■ **PROBLEM**: The pictures are to be left out when the listing below is reproduced word for word.

===== PROVIDED MATERIAL

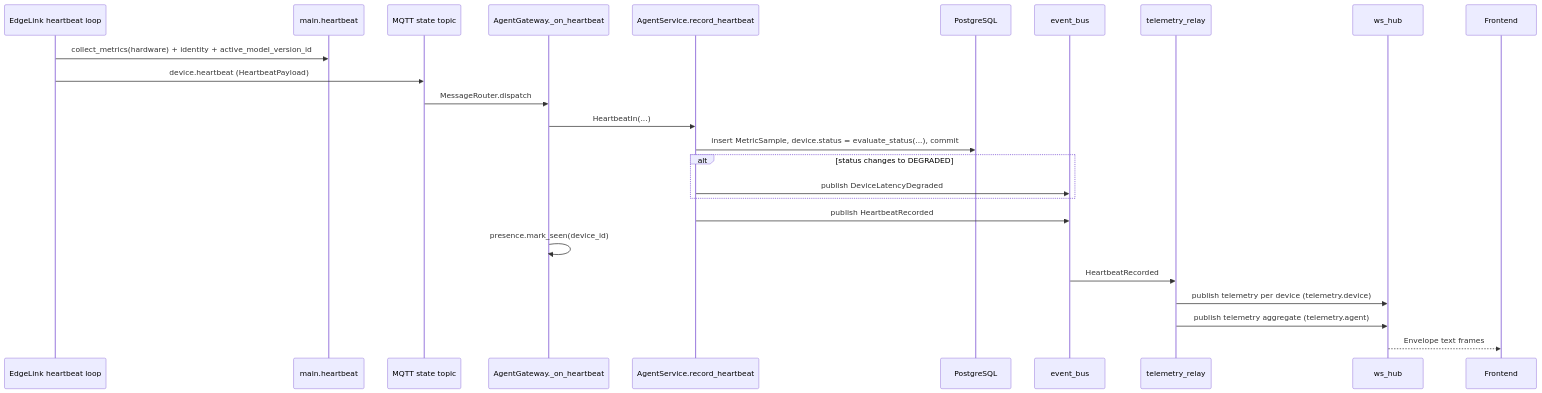
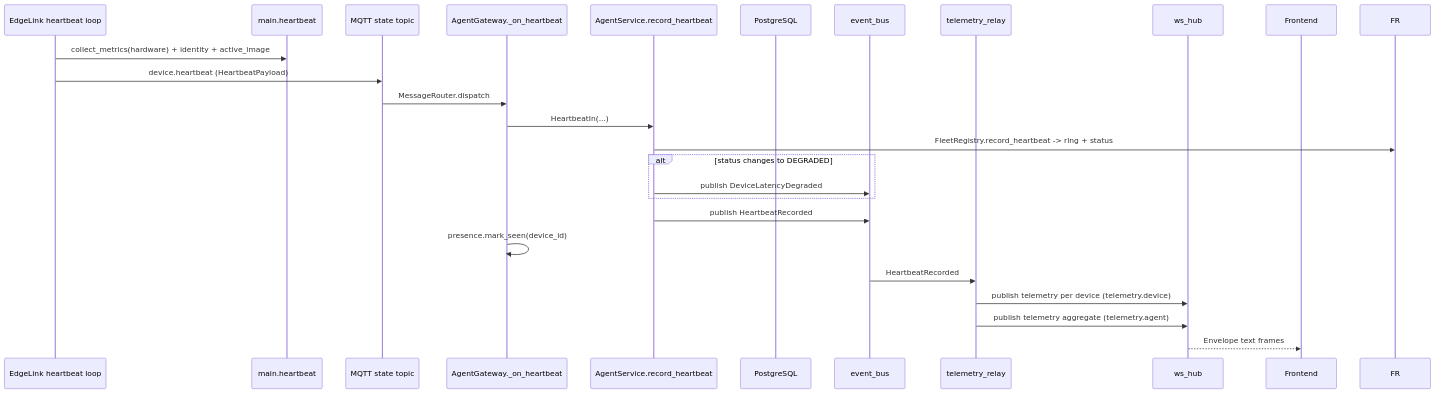
The third of 3 diagrams in docs/flows/edge-server/heartbeat.md (HipSayu/ai-edge-ops), drawn with Mermaid before and after one commit. The commit also changed other lines of this file and 7 other files, not shown here.

First line of the commit message:
docs(flows): redraw deploy-model; refresh heartbeat / device-offline / command-ack

````diff
--- a/docs/flows/edge-server/heartbeat.md
+++ b/docs/flows/edge-server/heartbeat.md
@@ -97,28 +101,28 @@
 ```mermaid
 sequenceDiagram
     participant E as EdgeLink heartbeat loop
     participant HB as main.heartbeat
     participant M as MQTT state topic
     participant G as AgentGateway._on_heartbeat
     participant AS as AgentService.record_heartbeat
     participant DB as PostgreSQL
     participant EB as event_bus
     participant TR as telemetry_relay
     participant H as ws_hub
     participant F as Frontend
 
-    E->>HB: collect_metrics(hardware) + identity + active_model_version_id
+    E->>HB: collect_metrics(hardware) + identity + active_image
     E->>M: device.heartbeat (HeartbeatPayload)
     M->>G: MessageRouter.dispatch
     G->>AS: HeartbeatIn(...)
-    AS->>DB: insert MetricSample, device.status = evaluate_status(...), commit
+    AS->>FR: FleetRegistry.record_heartbeat -> ring + status
     alt status changes to DEGRADED
         AS->>EB: publish DeviceLatencyDegraded
     end
     AS->>EB: publish HeartbeatRecorded
     G->>G: presence.mark_seen(device_id)
     EB->>TR: HeartbeatRecorded
     TR->>H: publish telemetry per device (telemetry.device)
     TR->>H: publish telemetry aggregate (telemetry.agent)
     H-->>F: Envelope text frames
 ```
````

==========

■ **EXERCISE SOLUTION**:
The third of 3 diagrams in docs/flows/edge-server/heartbeat.md (HipSayu/ai-edge-ops), drawn with Mermaid before and after one commit. The commit also changed other lines of this file and 7 other files, not shown here.

First line of the commit message:
docs(flows): redraw deploy-model; refresh heartbeat / device-offline / command-ack

````diff
--- a/docs/flows/edge-server/heartbeat.md
+++ b/docs/flows/edge-server/heartbeat.md
@@ -97,28 +101,28 @@
 ```mermaid
 sequenceDiagram
     participant E as EdgeLink heartbeat loop
     participant HB as main.heartbeat
     participant M as MQTT state topic
     participant G as AgentGateway._on_heartbeat
     participant AS as AgentService.record_heartbeat
     participant DB as PostgreSQL
     participant EB as event_bus
     participant TR as telemetry_relay
     participant H as ws_hub
     participant F as Frontend
 
-    E->>HB: collect_metrics(hardware) + identity + active_model_version_id
+    E->>HB: collect_metrics(hardware) + identity + active_image
     E->>M: device.heartbeat (HeartbeatPayload)
     M->>G: MessageRouter.dispatch
     G->>AS: HeartbeatIn(...)
-    AS->>DB: insert MetricSample, device.status = evaluate_status(...), commit
+    AS->>FR: FleetRegistry.record_heartbeat -> ring + status
     alt status changes to DEGRADED
         AS->>EB: publish DeviceLatencyDegraded
     end
     AS->>EB: publish HeartbeatRecorded
     G->>G: presence.mark_seen(device_id)
     EB->>TR: HeartbeatRecorded
     TR->>H: publish telemetry per device (telemetry.device)
     TR->>H: publish telemetry aggregate (telemetry.agent)
     H-->>F: Envelope text frames
 ```
````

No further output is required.